On Sunday, I rode all three of the horses I've volunteered to ride. I started with the one that is the most challenge to me, Capone. He tattles when I do anything wrong so it is making me a better rider. After working him in the ring for 1/2 hour, we went on a short trail ride. Once we got back, I got on my own horse, Java, and headed out again for the trail. I met up with some of the other horse people (that makes them sound like centaurs) from down the road and went out on a trail ride with them. It is funny that we went the same exact distance (actually a little shorter) that Greta and I usually do but it took so much longer because we walked the entire way. I ended up being on a horse from 9 am to 1 pm with only a 30 min break to hose one horse, catch the other one, and saddle him. Then, in the afternoon, I went to ride Brandy, the third horse. She is a fat little 20+ yr-old mare who still has lots of spirit. We wandered all over her owners' property until it was starting to get dark. She and I came face-to-face with 10 deer and she never even flicked an ear.

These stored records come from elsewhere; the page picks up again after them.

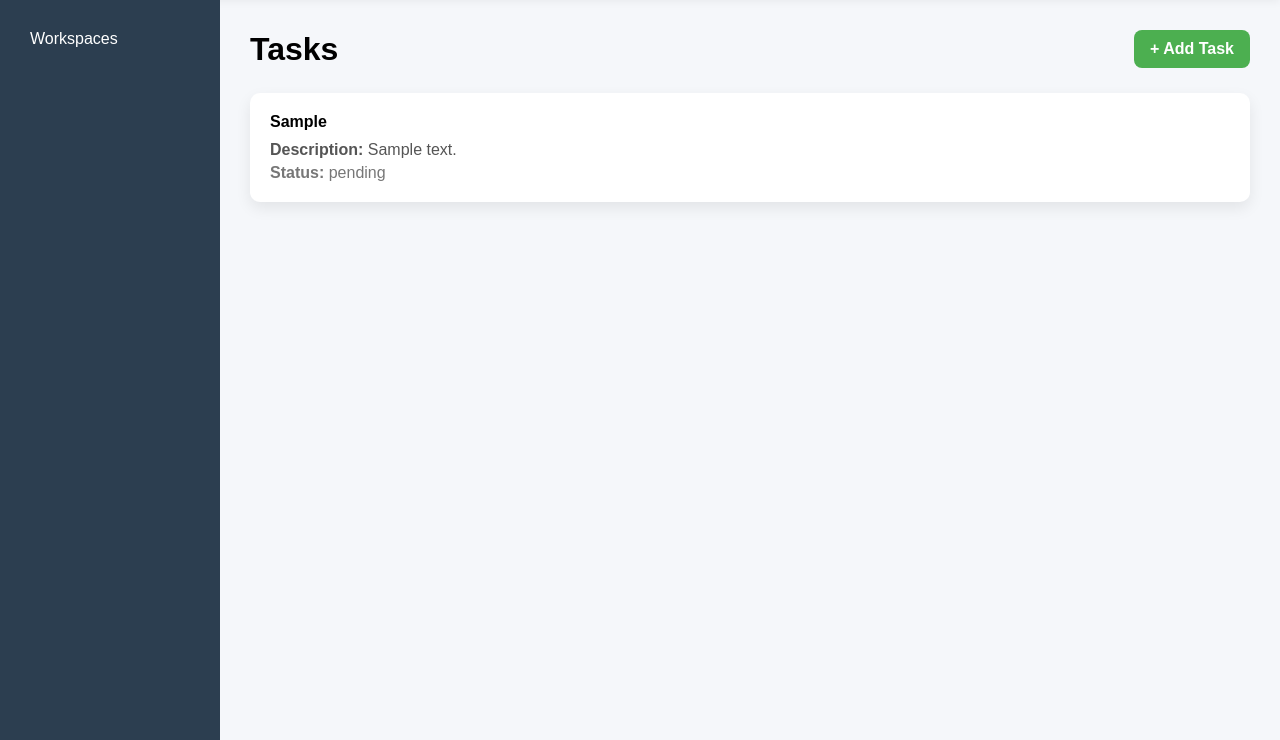
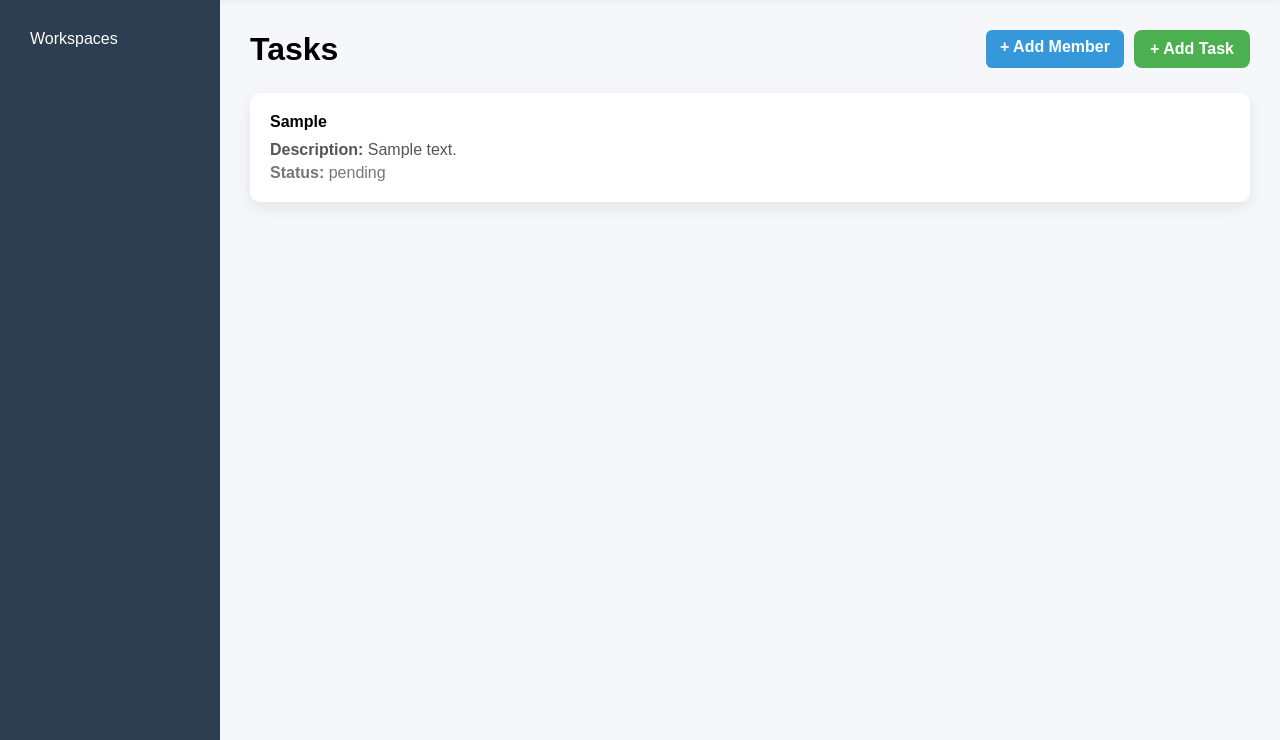
Before and after one commit to mayank-tagline/tasktracker, a Django app: page /workspace/1/task/ in a window 1280 px wide. Shown: the part 60-800 px from the top of the page. Run offline with Django 5.2, Linux system fonts and the light colour scheme; a user stored in the database is signed in; tables that the repository leaves empty hold one stand-in row (values such as "Sample post").

Commit message:
Add member functionality to workspace view, update task links, and modify URL routing

```diff
--- a/task/templates/task.html
+++ b/task/templates/task.html
@@ -9,10 +9,17 @@
 
 
 {% if workspace %}
+<div style="display: flex; gap: 10px;">
+
+    <a href="{% url 'add-member' workspace.id %}"
+        style="text-decoration: none; padding: 8px 14px; border-radius: 6px; font-weight: bold; color: white; background-color: #3498db;">
+            + Add Member
+    </a>
     <a href="{% url 'add-task' workspace_id=workspace.id %}"
        style="text-decoration: none; background-color: #4CAF50; color: white; padding: 10px 16px; border-radius: 8px; font-weight: bold;">
         + Add Task
     </a>
+</div>
 {% endif %}
 
 
--- a/task/views.py
+++ b/task/views.py
@@ -41,7 +41,7 @@ class TaskCreateView(LoginRequiredMixin, View):
         workspace = WorkSpace.objects.get(id=workspace_id)
         current_user = self.request.user
 
-        print(current_user)
+        # print(current_user)
 
         task = Task(
             task= request.POST.get('task'),
--- a/workspace/templates/workspace.html
+++ b/workspace/templates/workspace.html
@@ -20,7 +20,7 @@
 
 
     {% for space in workspace %}
-        <a href="{% url 'workspace-detail' workspace_id=space.id %}" style="text-decoration: none;">
+        <a href="{% url 'task' workspace_id=space.id %}" style="text-decoration: none;">
 
             <div style="background: white; padding: 20px; border-radius: 10px; box-shadow: 0 6px 15px rgba(0,0,0,0.08); transition: 0.2s;">
                 <h4 style="color: #333;">{{ space.name }}</h4>
--- a/workspace/urls.py
+++ b/workspace/urls.py
@@ -7,6 +7,6 @@ from .views import AddMemberView
 urlpatterns = [
     path('workspace/', WorkSpaceView.as_view() , name='workspace'),
     path('workspace/add', WorkSpaceCreateView.as_view() , name='add-workspace'),
-    path('workspace/<str:workspace_id>', WorkSpaceDetailView.as_view() , name='workspace-detail'),
+    # path('workspace/<str:workspace_id>', WorkSpaceDetailView.as_view() , name='workspace-detail'),
     path('workspace/<str:workspace_id>/add-member', AddMemberView.as_view() , name='add-member'),
 ]
--- a/workspace/views.py
+++ b/workspace/views.py
@@ -16,7 +16,8 @@ class WorkSpaceView(LoginRequiredMixin, View):
     def get(self, request):
         templates = loader.get_template('workspace.html')
         user = self.request.user
-        workspace = WorkSpace.objects.filter(created_by=user) | WorkSpace.objects.filter(members=user)
+        workspace = WorkSpace.objects.filter(created_by=user) or WorkSpace.objects.filter(members=user)
+        # print(workspace)
         # workspace = WorkSpace.objects.all()
         context = {
             'workspace': workspace,
@@ -73,6 +74,7 @@ class AddMemberView(LoginRequiredMixin, View):
         # print(workspace)
         # print(workspace.members.all())
         members = workspace.members.all()
+        users = [user for user in users if user not in members]
         context = {
             'workspace': workspace,
             'users': users,
@@ -87,4 +89,4 @@ class AddMemberView(LoginRequiredMixin, View):
         username = request.POST.get('name')
         user = User.objects.get(username=username)
         workspace.members.add(user)
-        return redirect('workspace-detail', workspace_id=workspace_id)
+        return redirect('task', workspace_id=workspace_id)
```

If it was Java, we would have started running and not stopped until we reached the barn. By the end of the day, I could hardly move but it was even worse the next day! I ended up only riding Java on Monday even though I had the day off. He was the only one I could trust not to take advantage of my stiff state. I'm hoping to go ride Brandy tonight after work.
This working till 7 pm three nights a week and having class the other night is already getting old and I've only done it 1 week! It makes riding and getting to the yarn shop difficult. Hey, I have my priorities. ;)
Speaking of yarn shops reminds me of knitting. I've reached the doldrums of my lace project. The pattern is still nice, I love the yarn's colors and the beads are still crack but it is taking me 20-30 minutes to do one row. That makes for very slow progress. Also, because the pattern is the same, no one else can see what progress I do make. It just looks the same to them. At least I've reached the halfway point of the third and final chart repeat. It will be very nice to bind off and block this one.
I've already started thinking of other projects to do. It probably is time to get back to socks. They've been neglected for far too long. The Monkey socks by Cookie A. sound like a good project. A ton of people in the blog world have been making them recently. The Jitterbug I picked up in London might look nice but I'm worried there might not be enough yardage.
I'm also thinking of starting some sort of cardigan or sweater thing. I haven't made a sweater in a very long time. Maybe over a year or two? Ravelry is a bad influence because I've been looking at things in other people's queues and then adding those projects to my own. Interweave Knits doesn't help either. Did you see the Tangled Yoke Cardigan? Sigh Of course, any of these big non-sock projects will require yarn purchases. Why does it always work that way?